Laura Bartlett Gallery is pleased to announce the opening of a new exhibition by British artist Elizabeth McAlpine. McAlpine describes her working practice as close to geology. She tracks the repetitions and gestures inherent in popular media, extracting pieces of found material from its archive, and repositions them in ways that reveal patterns and associations previously unconsidered.
White Elephant, McAlpine's second solo exhibition at the gallery, continues her inquiry into the layered nature of cultural and individual memory and the workings of sensory perception. The show includes video work, a sound installation, and sculptural and photographic pieces, the results of McAlpine's distinctive systems of collection and re-presentation.
In a new photographic piece, Hyena Stomp, McAlpine has taken individual film-frames to compose a re-rendering of the minimalist painting by Frank Stella of 1962. For her 'pigments', McAlpine has populated the surface with single frames of actors with their eyes closed. Interested in Stella's assertion of surface, material and sight, McAlpine explores the seductive nature of the space between viewer and screen, object and surface.
The idea of the gaze is further addressed in the video Blink (Lawrence of Arabia), where McAlpine has blacked out the frames that a viewer has blinked during the staring scene of David Lean's epic. McAlpine is interested in the way we respond to the film editing process - a blink is a resting point, we blink when we have understood something. Through the presence of another's experience of viewing, we are reminded of our own activity and become implicit in the work itself.
Quintet is a sound installation of spliced together coloured vinyl records that, while rotating, generate the illusion of three-dimensional dynamic objects. McAlpine's selection of records, based purely on colour, works as an audio-collage, jumping from one track to another at 33rpm, just as the eye jumps from spinning colour to moving object.
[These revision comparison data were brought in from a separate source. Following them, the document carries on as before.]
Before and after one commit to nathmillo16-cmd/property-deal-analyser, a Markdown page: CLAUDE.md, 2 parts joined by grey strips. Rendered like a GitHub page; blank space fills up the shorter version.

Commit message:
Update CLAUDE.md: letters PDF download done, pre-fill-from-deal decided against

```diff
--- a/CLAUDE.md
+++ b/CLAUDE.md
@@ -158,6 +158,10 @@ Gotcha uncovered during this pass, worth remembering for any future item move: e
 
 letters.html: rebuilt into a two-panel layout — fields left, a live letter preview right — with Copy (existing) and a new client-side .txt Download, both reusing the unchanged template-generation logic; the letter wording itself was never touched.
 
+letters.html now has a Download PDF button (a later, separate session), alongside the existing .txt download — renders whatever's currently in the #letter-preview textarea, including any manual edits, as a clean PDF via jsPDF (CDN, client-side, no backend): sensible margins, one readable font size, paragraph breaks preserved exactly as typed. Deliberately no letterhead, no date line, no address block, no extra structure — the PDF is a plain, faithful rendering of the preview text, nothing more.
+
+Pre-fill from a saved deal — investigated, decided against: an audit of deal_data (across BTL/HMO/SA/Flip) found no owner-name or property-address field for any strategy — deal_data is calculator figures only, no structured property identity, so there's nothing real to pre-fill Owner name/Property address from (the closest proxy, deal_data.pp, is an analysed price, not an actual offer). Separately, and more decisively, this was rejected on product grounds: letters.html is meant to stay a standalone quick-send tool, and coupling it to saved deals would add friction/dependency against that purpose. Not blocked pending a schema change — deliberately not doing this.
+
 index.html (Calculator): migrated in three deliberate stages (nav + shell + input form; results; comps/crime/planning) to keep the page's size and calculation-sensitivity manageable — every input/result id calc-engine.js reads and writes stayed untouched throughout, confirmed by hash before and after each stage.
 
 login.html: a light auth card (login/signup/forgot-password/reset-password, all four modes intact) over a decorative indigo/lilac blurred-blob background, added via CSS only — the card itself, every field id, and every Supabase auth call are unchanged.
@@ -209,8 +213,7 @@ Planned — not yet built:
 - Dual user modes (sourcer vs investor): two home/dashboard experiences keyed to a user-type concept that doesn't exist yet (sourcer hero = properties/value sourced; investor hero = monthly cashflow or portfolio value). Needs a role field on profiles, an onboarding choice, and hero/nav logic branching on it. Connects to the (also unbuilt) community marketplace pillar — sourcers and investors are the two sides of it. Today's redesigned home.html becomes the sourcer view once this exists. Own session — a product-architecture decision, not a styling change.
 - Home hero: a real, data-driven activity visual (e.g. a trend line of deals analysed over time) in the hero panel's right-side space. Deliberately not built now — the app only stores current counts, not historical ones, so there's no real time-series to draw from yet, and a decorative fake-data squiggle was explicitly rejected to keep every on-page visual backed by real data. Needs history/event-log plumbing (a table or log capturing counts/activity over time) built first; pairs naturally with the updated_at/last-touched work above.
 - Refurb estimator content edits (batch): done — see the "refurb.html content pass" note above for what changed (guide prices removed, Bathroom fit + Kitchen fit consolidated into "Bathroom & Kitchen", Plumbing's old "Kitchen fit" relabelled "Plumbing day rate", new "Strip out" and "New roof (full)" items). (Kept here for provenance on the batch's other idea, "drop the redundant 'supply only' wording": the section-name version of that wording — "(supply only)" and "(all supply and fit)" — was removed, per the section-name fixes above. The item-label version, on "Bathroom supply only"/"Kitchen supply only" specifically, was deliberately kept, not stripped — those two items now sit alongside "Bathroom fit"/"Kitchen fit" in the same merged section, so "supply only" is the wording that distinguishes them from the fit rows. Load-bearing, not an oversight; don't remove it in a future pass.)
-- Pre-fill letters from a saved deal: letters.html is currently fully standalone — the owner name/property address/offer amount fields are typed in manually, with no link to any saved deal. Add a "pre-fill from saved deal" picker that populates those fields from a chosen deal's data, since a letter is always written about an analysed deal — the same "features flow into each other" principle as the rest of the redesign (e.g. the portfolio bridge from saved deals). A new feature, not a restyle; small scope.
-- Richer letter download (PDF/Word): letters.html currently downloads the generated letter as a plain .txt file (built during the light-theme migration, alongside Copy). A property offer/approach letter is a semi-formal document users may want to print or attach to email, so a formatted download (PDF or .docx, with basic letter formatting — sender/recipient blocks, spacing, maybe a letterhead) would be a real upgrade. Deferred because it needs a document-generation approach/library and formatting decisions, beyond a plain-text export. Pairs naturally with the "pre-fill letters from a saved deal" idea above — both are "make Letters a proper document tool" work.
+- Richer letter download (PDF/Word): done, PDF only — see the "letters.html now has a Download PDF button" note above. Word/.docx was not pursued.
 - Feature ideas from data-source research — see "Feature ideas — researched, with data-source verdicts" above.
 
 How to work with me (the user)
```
McAlpine has based the patterns on Duchamp's Rotoreliefs of the 1920's, circular painted disks that rotate. McAlpine addresses Duchamps theories of 'precision optics': the idea that optical illusions would actually help to visualize the working process of individual perception - but takes his question, "One can look at seeing. Can one hear hearing?" (Duchamp 'The Green Box' 1948) - to it's next level.
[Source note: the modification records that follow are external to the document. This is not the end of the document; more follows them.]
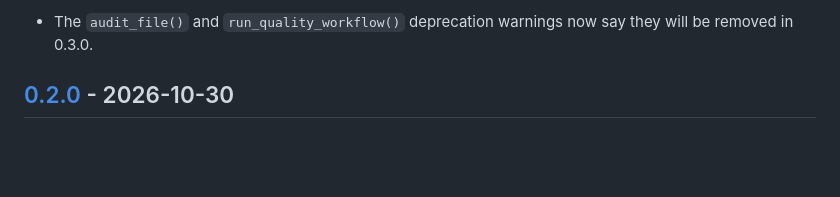
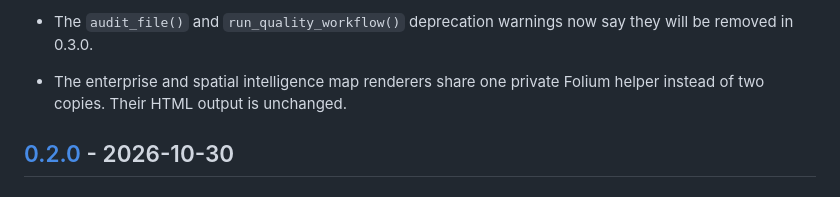
Before and after one commit to nandaisnanda/GeoQC, a Markdown page: CHANGELOG.md, the part around the change. GitHub-like rendering; blank space fills up the shorter version.

Commit message:
docs: note the shared map helper in the changelog

```diff
--- a/CHANGELOG.md
+++ b/CHANGELOG.md
@@ -44,6 +44,8 @@ All notable changes to GeoQC are documented here. This project follows
   - Renamed `geoqc.infrastructure.gis.legacy` to `deprecated_audit_arguments`.
 - The `audit_file()` and `run_quality_workflow()` deprecation warnings now say
   they will be removed in 0.3.0.
+- The enterprise and spatial intelligence map renderers share one private Folium
+  helper instead of two copies. Their HTML output is unchanged.
 
 ## [0.2.0] - 2026-10-30
 
```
Black Noise is a wind-up gramophone that has been entirely cast and assembled in plaster. It has the potential to play but could break if operated. Black Noise, otherwise known as Silent Noise, describes a sound frequency that has zero power. This mute and fragile plaster object stands as a leveler within an exhibition that delves into a limitless visual and aural archive: an endeavour that is not an attempt for clarification, but more a fascination in what might be dug up.
Elizabeth McAlpine lives and works in London. Recent exhibitions include; A Certain Tendency in Representation at Thomas Dane, London, Smoke and Mirrors, Midlands Art Centre, Birmingham, I Love Cinema & Cinema Loves Me at Camden Arts Centre, London, A Bad Moon Rising at K3, Zurich. McAlpine was also featured in the internationally touring exhibition of British Video Art, All For Show, last year. In May this year, McAlpine discussed her practice at the symposium Anticipating the Past at Tate Modern.
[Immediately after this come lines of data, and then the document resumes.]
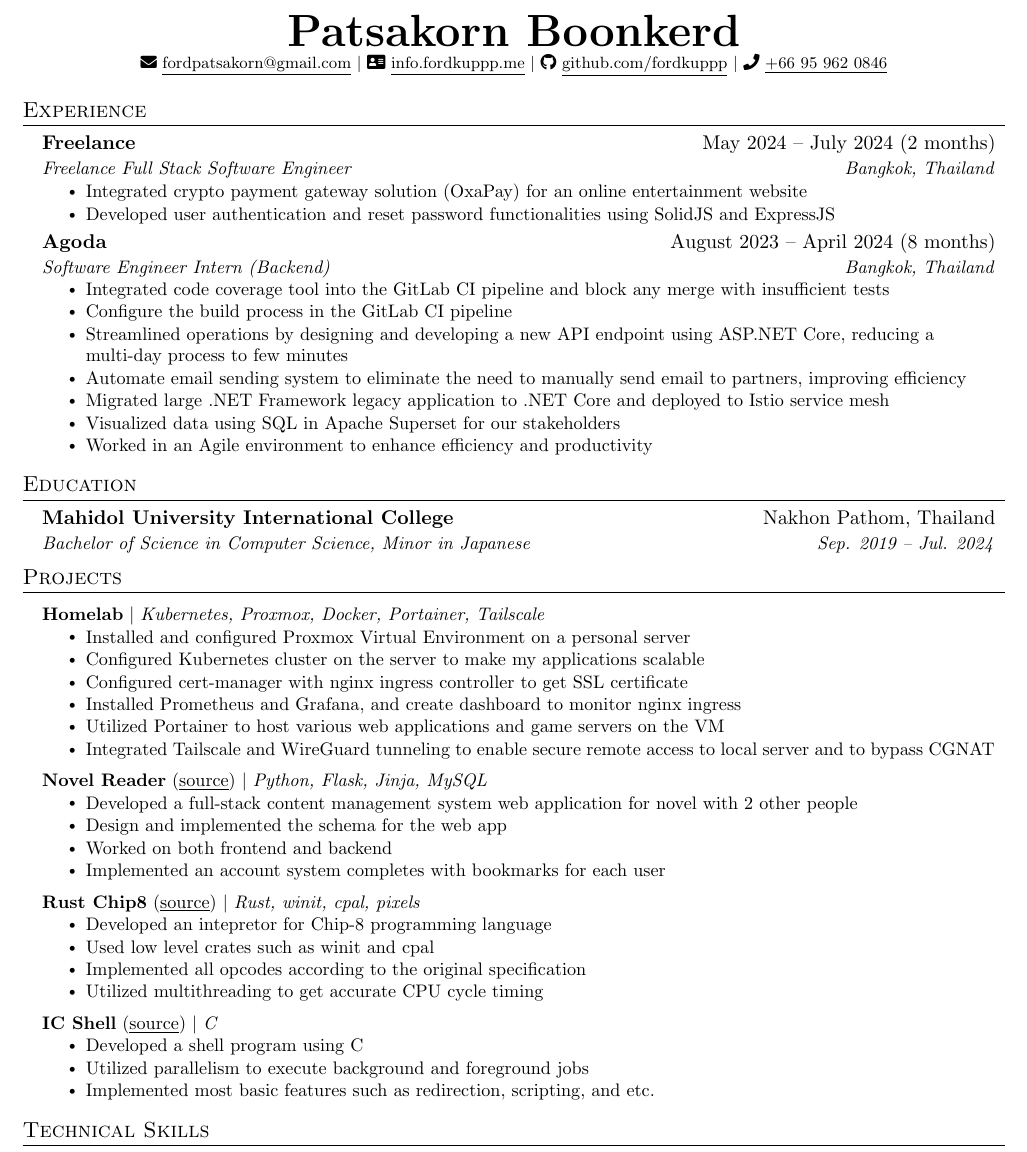
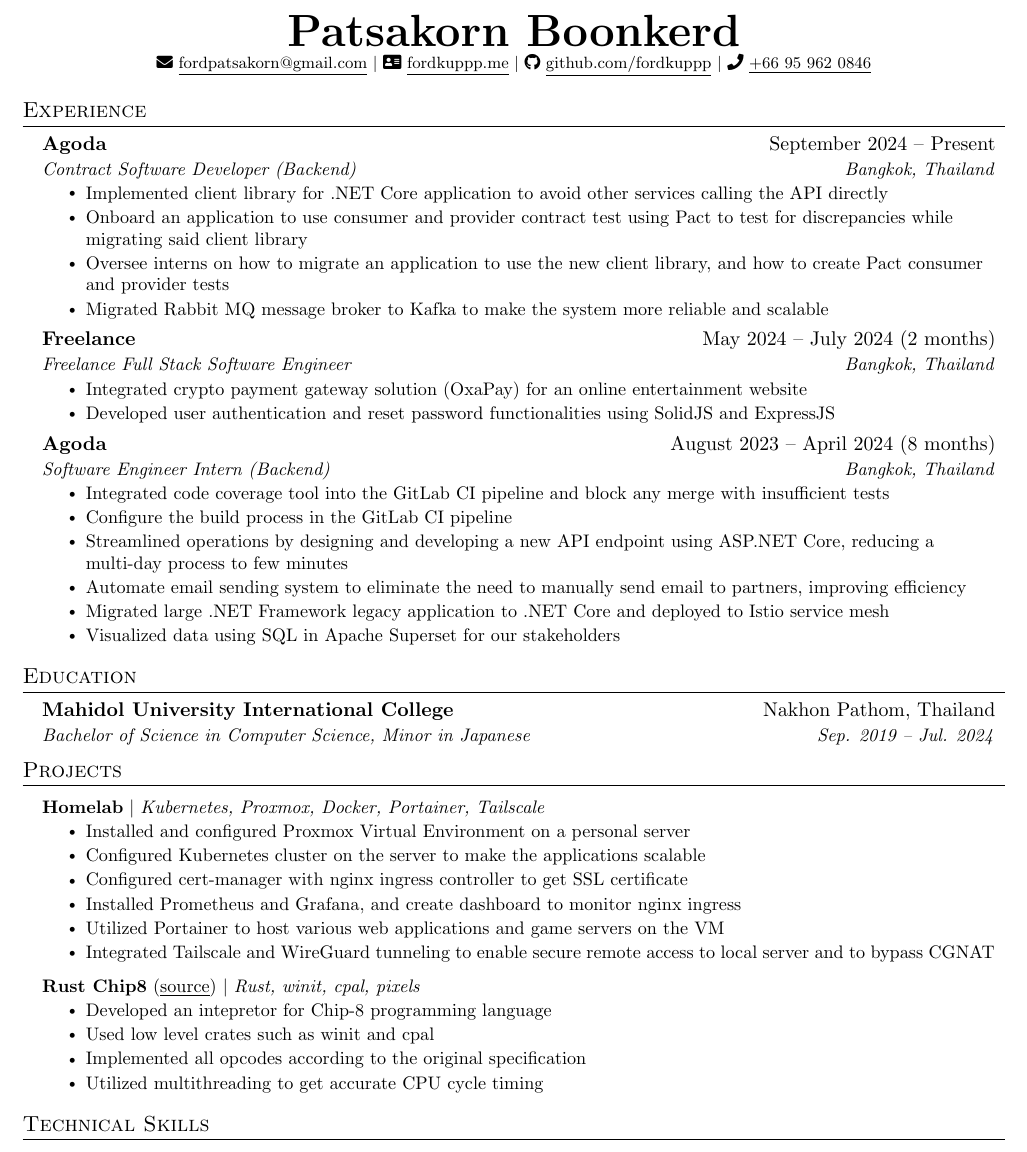
Before and after one commit to fordkuppp/resume, a LaTeX CV (resume.tex): part of the page, cut so that both start at the same text. Compiled offline with pdfLaTeX.

Commit message:
update
add agoda contract dev
remove novel reader
remove ic shell

```diff
--- a/resume.tex
+++ b/resume.tex
@@ -116,7 +116,7 @@
     \textbf{\Huge \scshape Patsakorn Boonkerd} \\ \vspace{1pt}
     \footnotesize{
       \faIcon{envelope} \href{mailto:fordpatsakorn@gmail.com}{\underline{fordpatsakorn@gmail.com}} $|$
-      \faIcon{address-card} \href{https://info.fordkuppp.me/}{\underline{info.fordkuppp.me}} $|$
+      \faIcon{address-card} \href{https://fordkuppp.me/}{\underline{fordkuppp.me}} $|$
       \faIcon{github} \href{https://github.com/fordkuppp}{\underline{github.com/fordkuppp}} $|$
       \faIcon{phone} {\underline{+66 95 962 0846}}
     }
@@ -126,6 +126,16 @@
 %-----------EXPERIENCE-----------
 \section{Experience}
   \resumeSubHeadingListStart
+    \resumeSubheading
+    {Agoda}{September 2024 -- Present}
+    {Contract Software Developer (Backend)}{Bangkok, Thailand}
+    \resumeItemListStart
+      \resumeItem{Implemented client library for .NET Core application to avoid other services calling the API directly}
+      \resumeItem{Onboard an application to use consumer and provider contract test using Pact to test for discrepancies while migrating said client library}
+      \resumeItem{Oversee interns on how to migrate an application to use the new client library, and how to create Pact consumer and provider tests}
+      \resumeItem{Migrated Rabbit MQ message broker to Kafka to make the system more reliable and scalable}
+    \resumeItemListEnd
+
     \resumeSubheading
     {Freelance}{May 2024 -- July 2024 (2 months)}
     {Freelance Full Stack Software Engineer}{Bangkok, Thailand}
@@ -144,7 +154,6 @@
         \resumeItem{Automate email sending system to eliminate the need to manually send email to partners, improving efficiency}
         \resumeItem{Migrated large .NET Framework legacy application to .NET Core and deployed to Istio service mesh}
         \resumeItem{Visualized data using SQL in Apache Superset for our stakeholders}
-        \resumeItem{Worked in an Agile environment to enhance efficiency and productivity}
       \resumeItemListEnd
   \resumeSubHeadingListEnd
 
@@ -165,19 +174,11 @@
         {\textbf{Homelab} $|$ \emph{Kubernetes, Proxmox, Docker, Portainer, Tailscale}}{}
         \resumeItemListStart
           \resumeItem{Installed and configured Proxmox  Virtual Environment on a personal server}
-          \resumeItem{Configured Kubernetes cluster on the server to make my applications scalable}
+          \resumeItem{Configured Kubernetes cluster on the server to make the applications scalable}
           \resumeItem{Configured cert-manager with nginx ingress controller to get SSL certificate}
           \resumeItem{Installed Prometheus and Grafana, and create dashboard to monitor nginx ingress}
           \resumeItem{Utilized Portainer to host various web applications and game servers on the VM }
           \resumeItem{Integrated Tailscale and WireGuard tunneling to enable secure remote access to local server and to bypass CGNAT}
-        \resumeItemListEnd
-      \resumeProjectHeading
-        {\textbf{Novel Reader} (\href{https://github.com/fordkuppp/novel-reader}{\underline{source}}) $|$ \emph{Python, Flask, Jinja, MySQL}}{}
-        \resumeItemListStart
-          \resumeItem{Developed a full-stack content management system web application for novel with 2 other people}
-          \resumeItem{Design and implemented the schema for the web app}
-          \resumeItem{Worked on both frontend and backend}
-          \resumeItem{Implemented an account system completes with bookmarks for each user}
         \resumeItemListEnd
       \resumeProjectHeading
         {\textbf{Rust Chip8} (\href{https://github.com/fordkuppp/rust-chip8}{\underline{source}}) $|$ \emph{Rust, winit, cpal, pixels}}{}
@@ -186,13 +187,6 @@
           \resumeItem{Used low level crates such as winit and cpal}
           \resumeItem{Implemented all opcodes according to the original specification}
           \resumeItem{Utilized multithreading to get accurate CPU cycle timing}
-        \resumeItemListEnd
-      \resumeProjectHeading
-        {\textbf{IC Shell} (\href{https://github.com/fordkuppp/icsh}{\underline{source}}) $|$ \emph{C}}{}
-        \resumeItemListStart
-          \resumeItem{Developed a shell program using C }
-          \resumeItem{Utilized parallelism to execute background and foreground jobs }
-          \resumeItem{Implemented most basic features such as redirection, scripting, and etc. }
         \resumeItemListEnd
     \resumeSubHeadingListEnd
 
```
Also changed, not shown: resume.pdf.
Opening: 21st September, 6.30-8.30PM
Laura Bartlett Gallery
22 Leather Market Street - London